Avoiding Common Legal Issues at Coding Schools (and Other Edtech Companies): Accessibility and the Americans with Disabilities Act
If you operate a coding academy or provide almost any kind of educational program (whether face-to-face, online or hybrid) – regardless of whether you accept federal funds or participate in federal student aid programs – you are probably required to comply with the Americans with Disabilities Act (ADA).
The second post in the series on common legal and regulatory pitfalls that alternative education providers must proactively avoid focuses on data privacy and security. Learn more about student data privacy and best practices and policies.
This is the first of a series of posts on common legal and regulatory pitfalls that alternative education providers must proactively avoid.
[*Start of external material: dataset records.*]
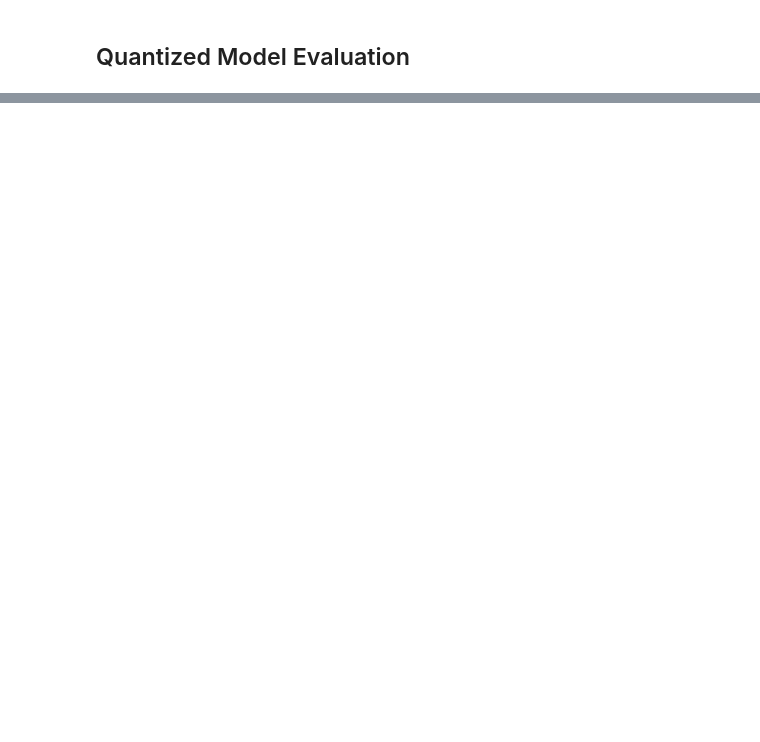
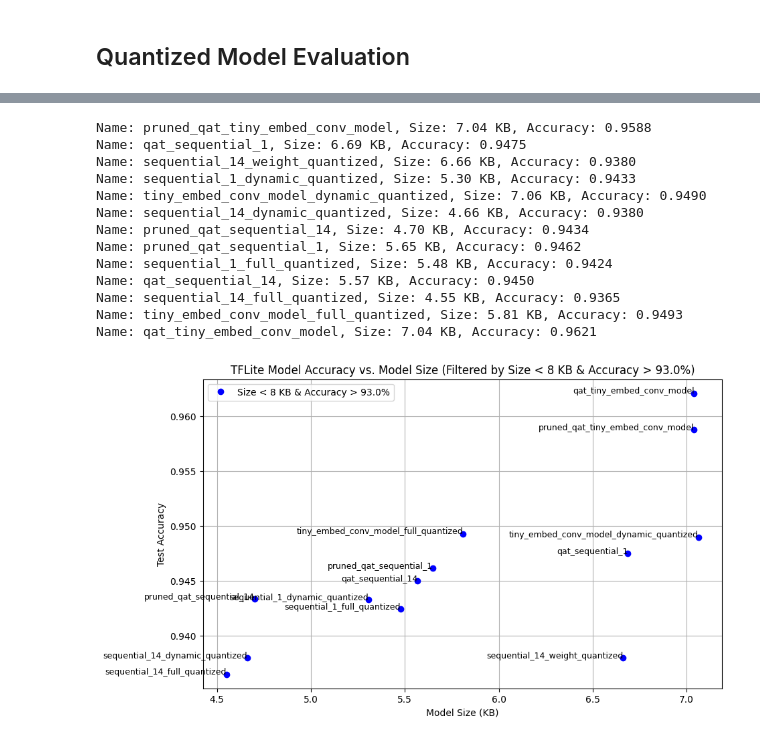
Before and after one commit to Gabinson200/ESPtinyML24, a Jupyter notebook: model_making/notebooks/audio_model_creation.ipynb, the cells around one changed output, grey strips where cells are left out. Drawn from its saved outputs; the diff is of its cells as text; code cells hidden in the pictures; blank space fills up the shorter version.

```diff
--- a/model_making/notebooks/audio_model_creation.ipynb
+++ b/model_making/notebooks/audio_model_creation.ipynb
@@ -633,9 +642,9 @@ root_directory = r"/projectnb/cs640grp/projects/tinyml" # for SCC
 new_models = train_or_evaluate_models(
     model_file_paths=loaded_model_file_paths,
     root_dir=root_directory,
-    train_ds=X_train_norm,
+    train_ds=train_spectrogram_ds,
     val_ds=val_spectrogram_ds,
-    test_ds=X_test_norm,
+    test_ds=test_spectrogram_ds,
     epochs=10,
     retrain=False  # Retrain the models
 )
@@ -1687,4 +1754,19 @@ def plot_filtered_model_size_vs_accuracy(model_sizes, accuracies, model_names, m
     plt.grid(True)
     plt.show()
 # %%
-plot_filtered_model_size_vs_accuracy(model_sizes, accuracies, model_names, max_size=15, min_accuracy=0.78)
+plot_filtered_model_size_vs_accuracy(model_sizes, accuracies, model_names, max_size=8, min_accuracy=0.93)
+# %% [output]
+Name: pruned_qat_tiny_embed_conv_model, Size: 7.04 KB, Accuracy: 0.9588
+Name: qat_sequential_1, Size: 6.69 KB, Accuracy: 0.9475
+Name: sequential_14_weight_quantized, Size: 6.66 KB, Accuracy: 0.9380
+Name: sequential_1_dynamic_quantized, Size: 5.30 KB, Accuracy: 0.9433
+Name: tiny_embed_conv_model_dynamic_quantized, Size: 7.06 KB, Accuracy: 0.9490
+Name: sequential_14_dynamic_quantized, Size: 4.66 KB, Accuracy: 0.9380
+Name: pruned_qat_sequential_14, Size: 4.70 KB, Accuracy: 0.9434
+Name: pruned_qat_sequential_1, Size: 5.65 KB, Accuracy: 0.9462
+Name: sequential_1_full_quantized, Size: 5.48 KB, Accuracy: 0.9424
+Name: qat_sequential_14, Size: 5.57 KB, Accuracy: 0.9450
+Name: sequential_14_full_quantized, Size: 4.55 KB, Accuracy: 0.9365
+Name: tiny_embed_conv_model_full_quantized, Size: 5.81 KB, Accuracy: 0.9493
+Name: qat_tiny_embed_conv_model, Size: 7.04 KB, Accuracy: 0.9621
+[figure, added]
```
Also changed, not shown: parts of 23 cells of this notebook.
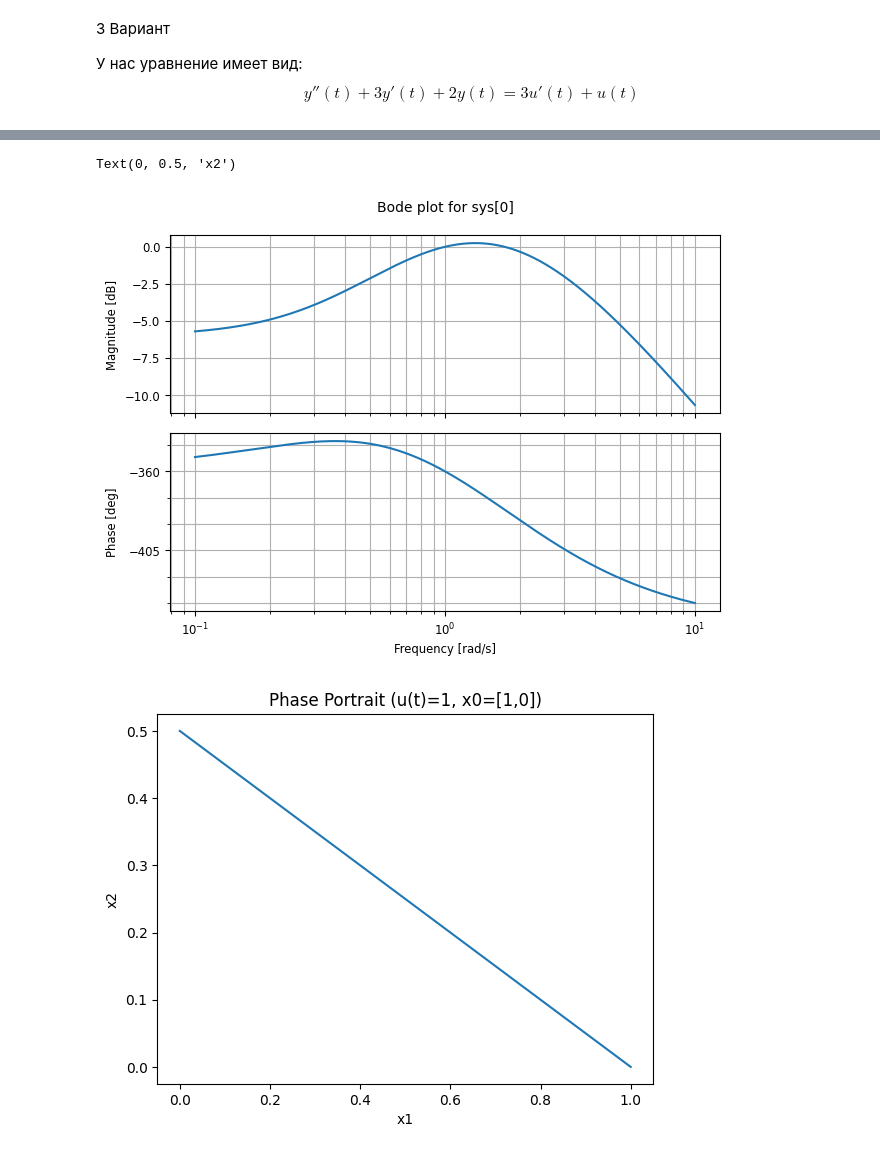
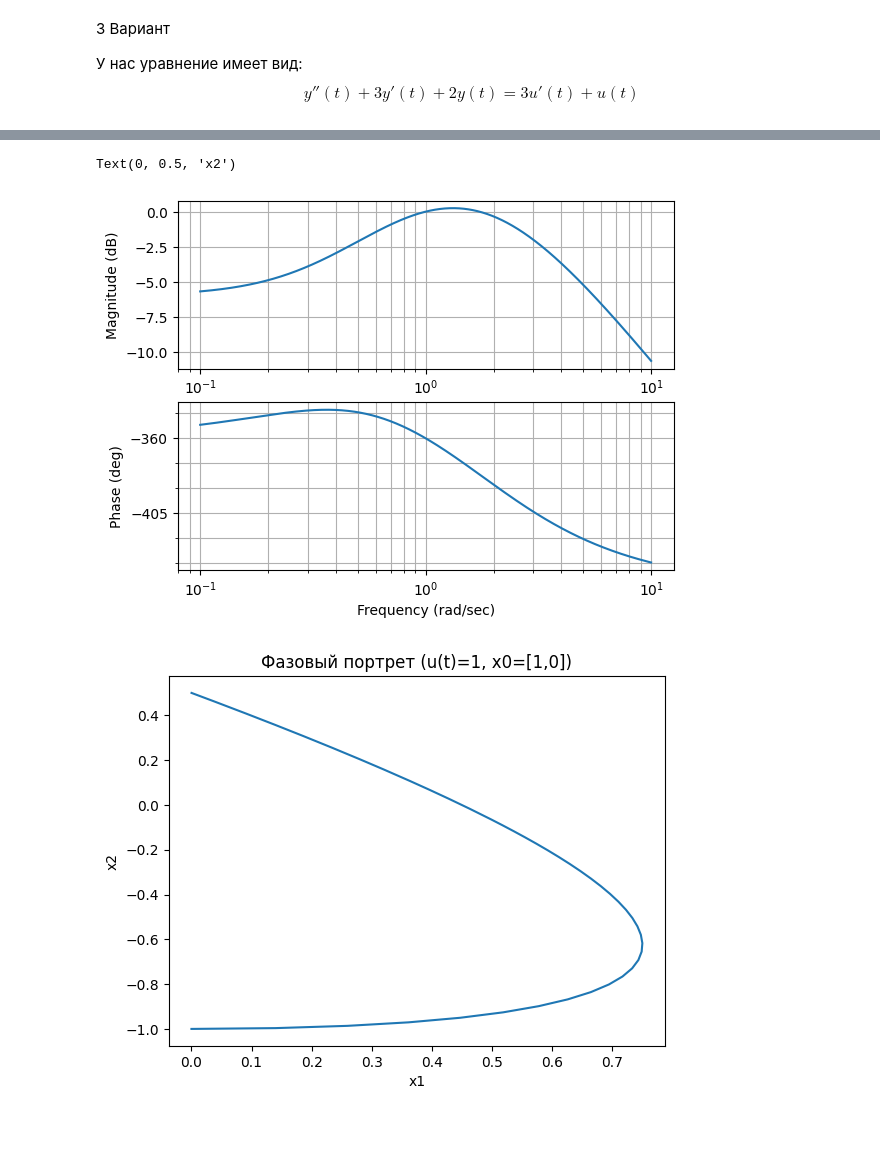
Before and after one commit to KruglovEgor/System-Theory, a Jupyter notebook: lab5/main.ipynb, the cells around one changed output, grey strips where cells are left out. Cells and saved outputs as stored; diff of their text form; code cells hidden in the pictures; blank space fills up the shorter version.

```diff
--- a/lab5/main.ipynb
+++ b/lab5/main.ipynb
@@ -90,20 +86,19 @@ Text(0, 0.5, 'y(t)')
 # %%
-# Bode plots
+# АЧХ и ФЧХ
 mag, phase, omega = ctrl.bode(G, dB=True, plot=True)
 
-# Phase portrait (in state-space)
-# dx/dt = A x + B u, for u=1 constant
-x0 = [1, 0]
+# Фазовый портрет (u(t)=1, начальное состояние x0=[1,0])
+x0 = [0, -1]
 t_phi = np.linspace(0, 10, 200)
 forced_response = ctrl.forced_response(ctrl.ss(A, B, C, D), T=t_phi, U=np.ones_like(t_phi), X0=x0)
 t_out, y_out, x_out = forced_response.t, forced_response.y, forced_response.x
 plt.figure()
 plt.plot(x_out[0], x_out[1])
-plt.title("Phase Portrait (u(t)=1, x0=[1,0])")
+plt.title("Фазовый портрет (u(t)=1, x0=[1,0])")
 plt.xlabel("x1")
 plt.ylabel("x2")
 # %% [output]
 Text(0, 0.5, 'x2')
-[figure, old version]
+[figure, new version]
-[figure, old version]
+[figure, new version]
 # %%
```
Also changed, not shown: parts of 9 cells of this notebook.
Today’s topic is avoiding sloppy or overly aggressive marketing.
On October 15, 2015, the US Department of Education (ED) issued a long-awaited notice announcing an “Experimental Sites Initiative” (ESI) to permit limited access to federal loan and grant programs for students enrolled in certain kinds of short, non-institutional educational programs.
Accreditors have been seen as obstacles to innovation in higher education. In April we issued a Cooley Alert on new WASC guidelines for disaggregating institutional services. Now WASC and DEAC have issued separate policies that appear intended to make it easier for new institutions to come into existence and for the validation of courses provided by unaccredited entities.